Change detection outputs
== Segment start ==
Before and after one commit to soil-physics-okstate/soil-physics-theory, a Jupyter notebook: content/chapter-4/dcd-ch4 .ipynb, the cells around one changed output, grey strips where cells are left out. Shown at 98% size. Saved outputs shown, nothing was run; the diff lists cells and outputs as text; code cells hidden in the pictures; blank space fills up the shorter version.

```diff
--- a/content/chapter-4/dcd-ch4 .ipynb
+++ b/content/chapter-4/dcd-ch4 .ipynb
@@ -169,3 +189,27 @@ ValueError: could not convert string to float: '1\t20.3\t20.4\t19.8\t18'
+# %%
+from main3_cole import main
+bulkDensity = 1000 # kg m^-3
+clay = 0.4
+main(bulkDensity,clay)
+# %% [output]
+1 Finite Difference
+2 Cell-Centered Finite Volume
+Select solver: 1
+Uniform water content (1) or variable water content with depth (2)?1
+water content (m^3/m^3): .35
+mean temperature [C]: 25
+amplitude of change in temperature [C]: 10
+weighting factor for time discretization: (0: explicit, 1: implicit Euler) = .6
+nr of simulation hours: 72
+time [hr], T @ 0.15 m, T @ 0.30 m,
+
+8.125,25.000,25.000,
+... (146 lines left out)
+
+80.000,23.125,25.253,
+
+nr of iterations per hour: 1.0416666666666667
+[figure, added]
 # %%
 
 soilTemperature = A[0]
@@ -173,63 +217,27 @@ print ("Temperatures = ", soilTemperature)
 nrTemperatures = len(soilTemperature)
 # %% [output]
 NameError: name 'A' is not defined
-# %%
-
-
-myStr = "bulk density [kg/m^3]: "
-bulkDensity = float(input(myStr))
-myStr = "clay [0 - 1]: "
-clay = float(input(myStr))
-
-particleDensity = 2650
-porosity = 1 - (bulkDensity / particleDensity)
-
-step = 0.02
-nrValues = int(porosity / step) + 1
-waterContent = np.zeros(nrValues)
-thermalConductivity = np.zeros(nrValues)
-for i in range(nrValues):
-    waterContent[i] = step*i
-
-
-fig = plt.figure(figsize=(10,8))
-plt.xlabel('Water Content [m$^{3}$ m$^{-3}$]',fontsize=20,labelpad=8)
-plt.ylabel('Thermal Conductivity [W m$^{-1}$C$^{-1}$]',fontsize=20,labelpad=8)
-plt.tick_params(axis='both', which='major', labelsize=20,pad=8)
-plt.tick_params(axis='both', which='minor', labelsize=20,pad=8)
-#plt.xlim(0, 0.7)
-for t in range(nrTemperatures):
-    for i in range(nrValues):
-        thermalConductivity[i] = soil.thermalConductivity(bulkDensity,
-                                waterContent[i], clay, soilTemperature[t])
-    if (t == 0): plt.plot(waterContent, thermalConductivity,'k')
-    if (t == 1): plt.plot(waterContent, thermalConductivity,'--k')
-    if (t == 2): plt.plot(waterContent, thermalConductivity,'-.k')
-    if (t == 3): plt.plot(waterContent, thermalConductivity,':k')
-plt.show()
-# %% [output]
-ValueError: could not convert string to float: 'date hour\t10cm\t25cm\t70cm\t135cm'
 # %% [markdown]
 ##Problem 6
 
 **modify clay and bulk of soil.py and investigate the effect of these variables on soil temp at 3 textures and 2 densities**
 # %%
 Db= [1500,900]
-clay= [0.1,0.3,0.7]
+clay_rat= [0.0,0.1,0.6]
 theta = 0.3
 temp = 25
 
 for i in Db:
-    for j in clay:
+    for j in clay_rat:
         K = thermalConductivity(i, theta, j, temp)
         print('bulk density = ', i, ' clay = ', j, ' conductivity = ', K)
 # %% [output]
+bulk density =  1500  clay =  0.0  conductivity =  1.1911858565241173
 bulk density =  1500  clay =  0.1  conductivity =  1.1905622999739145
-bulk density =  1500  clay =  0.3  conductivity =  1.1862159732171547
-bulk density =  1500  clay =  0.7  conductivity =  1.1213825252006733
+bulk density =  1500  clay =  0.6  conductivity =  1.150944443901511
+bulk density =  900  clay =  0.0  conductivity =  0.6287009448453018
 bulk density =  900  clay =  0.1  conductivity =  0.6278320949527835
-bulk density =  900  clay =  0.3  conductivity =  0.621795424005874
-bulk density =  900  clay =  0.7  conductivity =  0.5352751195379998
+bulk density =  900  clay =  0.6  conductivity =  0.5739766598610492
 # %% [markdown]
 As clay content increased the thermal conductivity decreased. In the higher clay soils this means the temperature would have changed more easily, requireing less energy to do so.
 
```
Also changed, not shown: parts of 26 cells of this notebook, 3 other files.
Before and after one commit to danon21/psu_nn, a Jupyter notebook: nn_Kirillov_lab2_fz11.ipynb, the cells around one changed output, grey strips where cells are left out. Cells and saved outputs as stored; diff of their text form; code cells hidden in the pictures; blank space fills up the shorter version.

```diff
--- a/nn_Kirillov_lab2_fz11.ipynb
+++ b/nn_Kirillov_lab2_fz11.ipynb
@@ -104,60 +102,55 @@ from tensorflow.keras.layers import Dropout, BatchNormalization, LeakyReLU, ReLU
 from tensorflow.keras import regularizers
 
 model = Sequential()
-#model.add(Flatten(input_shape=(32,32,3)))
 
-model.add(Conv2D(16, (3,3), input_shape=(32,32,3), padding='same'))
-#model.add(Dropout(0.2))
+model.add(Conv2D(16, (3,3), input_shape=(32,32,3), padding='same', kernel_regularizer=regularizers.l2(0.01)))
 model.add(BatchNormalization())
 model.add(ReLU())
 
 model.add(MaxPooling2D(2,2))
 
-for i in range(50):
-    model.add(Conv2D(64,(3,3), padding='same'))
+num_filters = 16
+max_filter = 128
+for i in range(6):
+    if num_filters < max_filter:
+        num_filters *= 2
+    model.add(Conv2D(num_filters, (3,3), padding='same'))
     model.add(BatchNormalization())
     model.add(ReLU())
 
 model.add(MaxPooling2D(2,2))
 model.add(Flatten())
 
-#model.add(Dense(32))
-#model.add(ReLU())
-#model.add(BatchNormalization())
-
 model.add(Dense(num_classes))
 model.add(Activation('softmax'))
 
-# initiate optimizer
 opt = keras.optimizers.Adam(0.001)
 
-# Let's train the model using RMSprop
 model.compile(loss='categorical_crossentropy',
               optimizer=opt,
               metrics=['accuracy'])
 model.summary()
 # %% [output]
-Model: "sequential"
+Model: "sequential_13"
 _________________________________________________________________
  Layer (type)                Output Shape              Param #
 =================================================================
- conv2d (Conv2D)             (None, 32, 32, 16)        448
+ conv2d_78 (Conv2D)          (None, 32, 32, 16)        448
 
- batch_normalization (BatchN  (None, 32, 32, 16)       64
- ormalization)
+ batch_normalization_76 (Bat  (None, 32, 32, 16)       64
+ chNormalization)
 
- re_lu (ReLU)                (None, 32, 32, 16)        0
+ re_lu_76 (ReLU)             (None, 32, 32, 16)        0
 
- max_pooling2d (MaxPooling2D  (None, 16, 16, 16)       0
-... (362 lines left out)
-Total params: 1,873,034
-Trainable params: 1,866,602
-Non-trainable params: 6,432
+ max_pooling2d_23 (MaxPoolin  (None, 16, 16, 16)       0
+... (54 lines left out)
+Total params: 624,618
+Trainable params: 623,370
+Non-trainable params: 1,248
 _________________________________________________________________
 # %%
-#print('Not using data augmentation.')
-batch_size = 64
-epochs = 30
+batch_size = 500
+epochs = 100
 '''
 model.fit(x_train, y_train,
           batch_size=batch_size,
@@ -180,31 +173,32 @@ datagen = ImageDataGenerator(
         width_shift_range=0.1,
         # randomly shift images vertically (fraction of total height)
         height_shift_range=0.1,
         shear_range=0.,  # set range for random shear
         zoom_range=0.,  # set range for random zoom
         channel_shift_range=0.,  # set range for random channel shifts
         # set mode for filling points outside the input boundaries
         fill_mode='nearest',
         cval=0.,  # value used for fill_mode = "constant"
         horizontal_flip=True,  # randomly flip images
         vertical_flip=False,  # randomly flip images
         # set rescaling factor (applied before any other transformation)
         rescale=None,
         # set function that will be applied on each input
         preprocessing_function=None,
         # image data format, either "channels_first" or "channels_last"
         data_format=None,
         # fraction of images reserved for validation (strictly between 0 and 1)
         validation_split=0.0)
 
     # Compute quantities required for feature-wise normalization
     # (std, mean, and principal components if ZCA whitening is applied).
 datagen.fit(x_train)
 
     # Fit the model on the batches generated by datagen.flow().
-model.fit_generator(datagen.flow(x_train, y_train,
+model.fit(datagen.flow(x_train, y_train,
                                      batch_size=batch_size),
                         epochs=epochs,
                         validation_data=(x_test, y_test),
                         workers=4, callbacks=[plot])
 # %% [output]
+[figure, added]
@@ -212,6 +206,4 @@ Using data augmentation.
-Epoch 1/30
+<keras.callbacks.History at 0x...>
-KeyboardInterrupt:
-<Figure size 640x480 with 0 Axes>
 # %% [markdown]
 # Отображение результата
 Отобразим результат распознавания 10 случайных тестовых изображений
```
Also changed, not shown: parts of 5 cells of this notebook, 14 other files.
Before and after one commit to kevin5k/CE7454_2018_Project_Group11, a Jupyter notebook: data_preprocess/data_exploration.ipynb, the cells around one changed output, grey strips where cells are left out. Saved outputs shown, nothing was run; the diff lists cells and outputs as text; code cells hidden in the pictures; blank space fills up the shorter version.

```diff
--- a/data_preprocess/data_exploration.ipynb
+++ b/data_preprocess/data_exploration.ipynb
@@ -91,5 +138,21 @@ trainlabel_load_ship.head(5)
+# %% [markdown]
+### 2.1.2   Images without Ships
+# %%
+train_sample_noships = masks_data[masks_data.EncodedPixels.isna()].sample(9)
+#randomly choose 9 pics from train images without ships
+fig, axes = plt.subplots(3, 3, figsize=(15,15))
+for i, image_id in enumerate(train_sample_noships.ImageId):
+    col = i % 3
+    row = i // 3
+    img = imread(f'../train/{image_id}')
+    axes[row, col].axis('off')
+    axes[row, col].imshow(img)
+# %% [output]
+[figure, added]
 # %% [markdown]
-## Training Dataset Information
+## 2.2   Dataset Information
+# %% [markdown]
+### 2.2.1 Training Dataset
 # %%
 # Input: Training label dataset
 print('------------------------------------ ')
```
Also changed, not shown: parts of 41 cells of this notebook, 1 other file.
== Segment end ==
→ **To do**
Reproduce each line above that contains "nrValues".

→ **Answer for this exercise**
-nrValues = int(porosity / step) + 1
-waterContent = np.zeros(nrValues)
-thermalConductivity = np.zeros(nrValues)
-for i in range(nrValues):
-    for i in range(nrValues):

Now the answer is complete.